• [Problem to solve]:
Whenever a line in this data holds the word "href", report that line in full.

Before-and-after page screenshots:
○ ○ ○ ○ ○ ○ ○
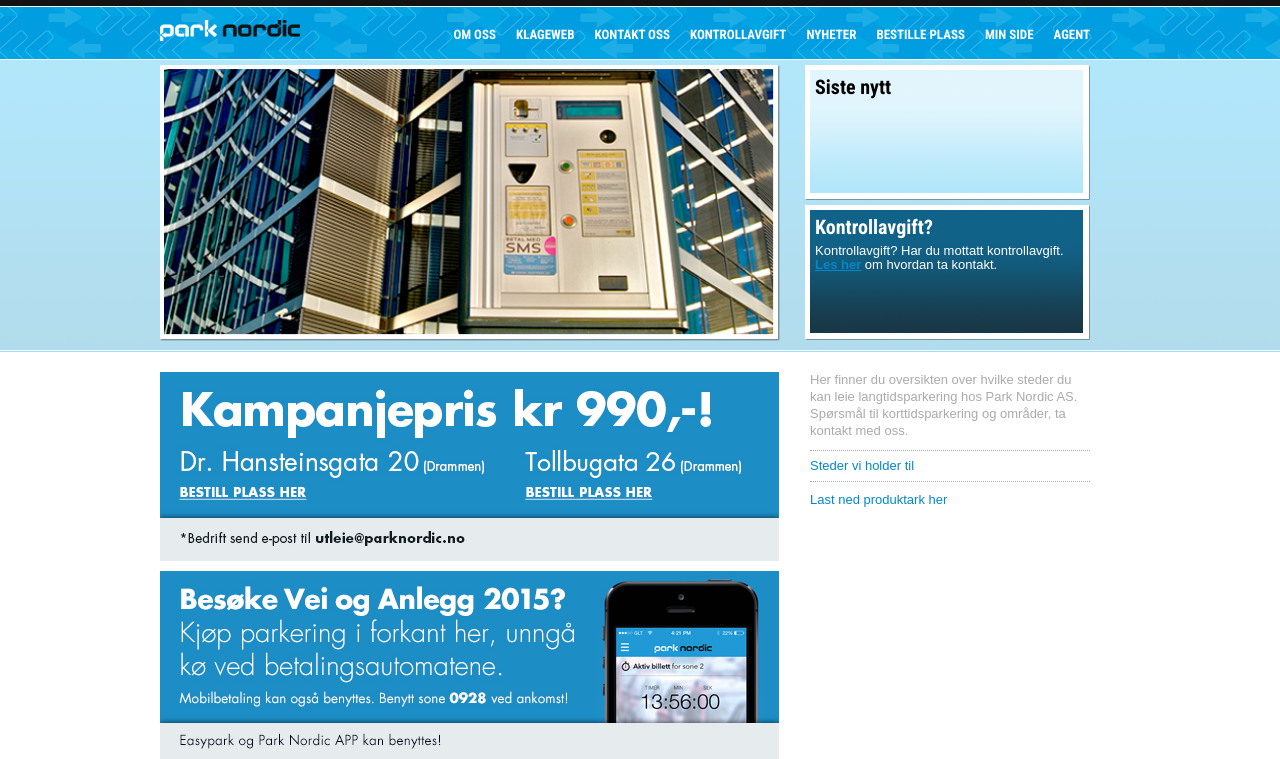
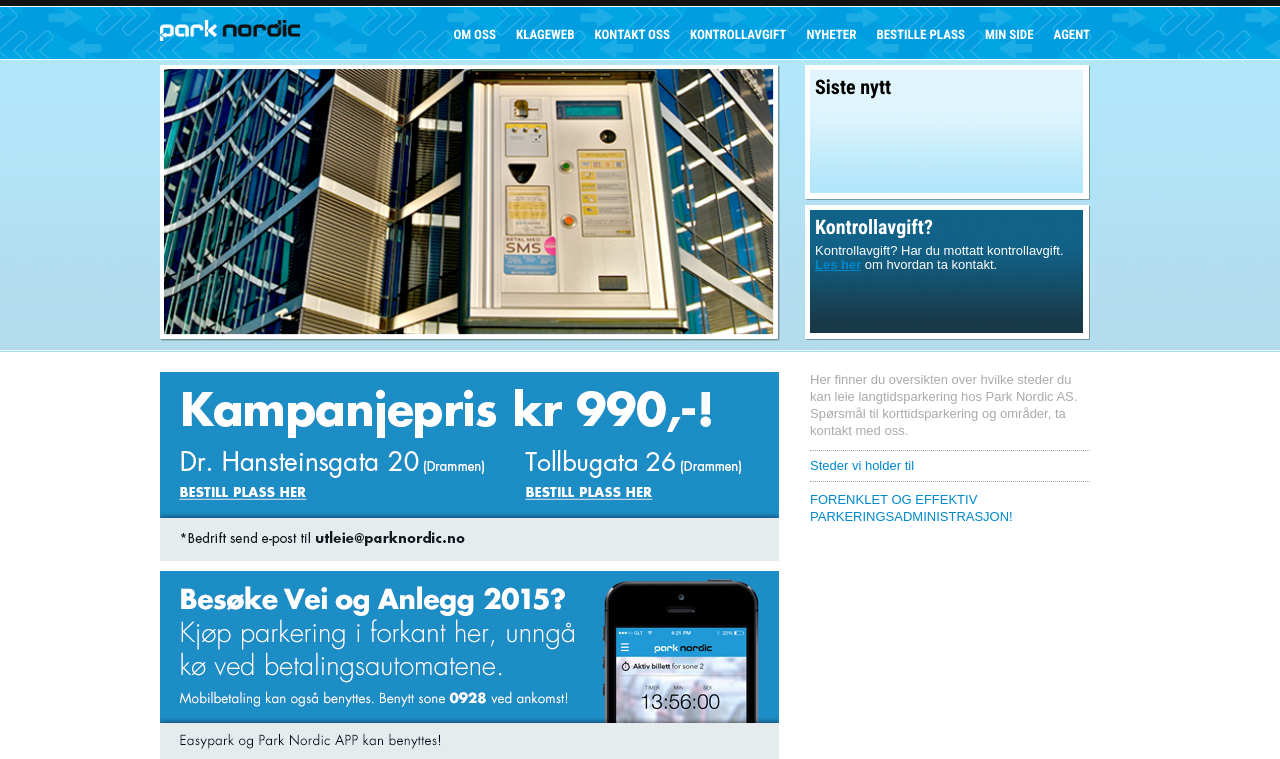
Before and after one commit to icodeforyou/parknordic.no, a PHP site: page / in a window 1280 px wide. Shown: the top 759 px of the page. Run offline with PHP 8.4, Linux system fonts and the light colour scheme; data that the repository does not hold is empty; some libraries are stand-ins or nearby versions.

Commit message:
Ändrat länken

```diff
--- a/_content/cnt_home.php
+++ b/_content/cnt_home.php
@@ -28,7 +28,7 @@
   <div id="lots" class="span4">
     <?php $PN->getCities(); ?>
     <p>
-      <a href="/assets/Produktark_ParkNordic_A4.pdf">Last ned produktark her</a>
+      <a href="/assets/Produktark_ParkNordic_A4.pdf">FORENKLET OG EFFEKTIV PARKERINGSADMINISTRASJON!</a>
     </p>
   </div>
 </div>
```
○ ○ ○ ○ ○ ○ ○
• [Task result]:
-      <a href="/assets/Produktark_ParkNordic_A4.pdf">Last ned produktark her</a>
+      <a href="/assets/Produktark_ParkNordic_A4.pdf">FORENKLET OG EFFEKTIV PARKERINGSADMINISTRASJON!</a>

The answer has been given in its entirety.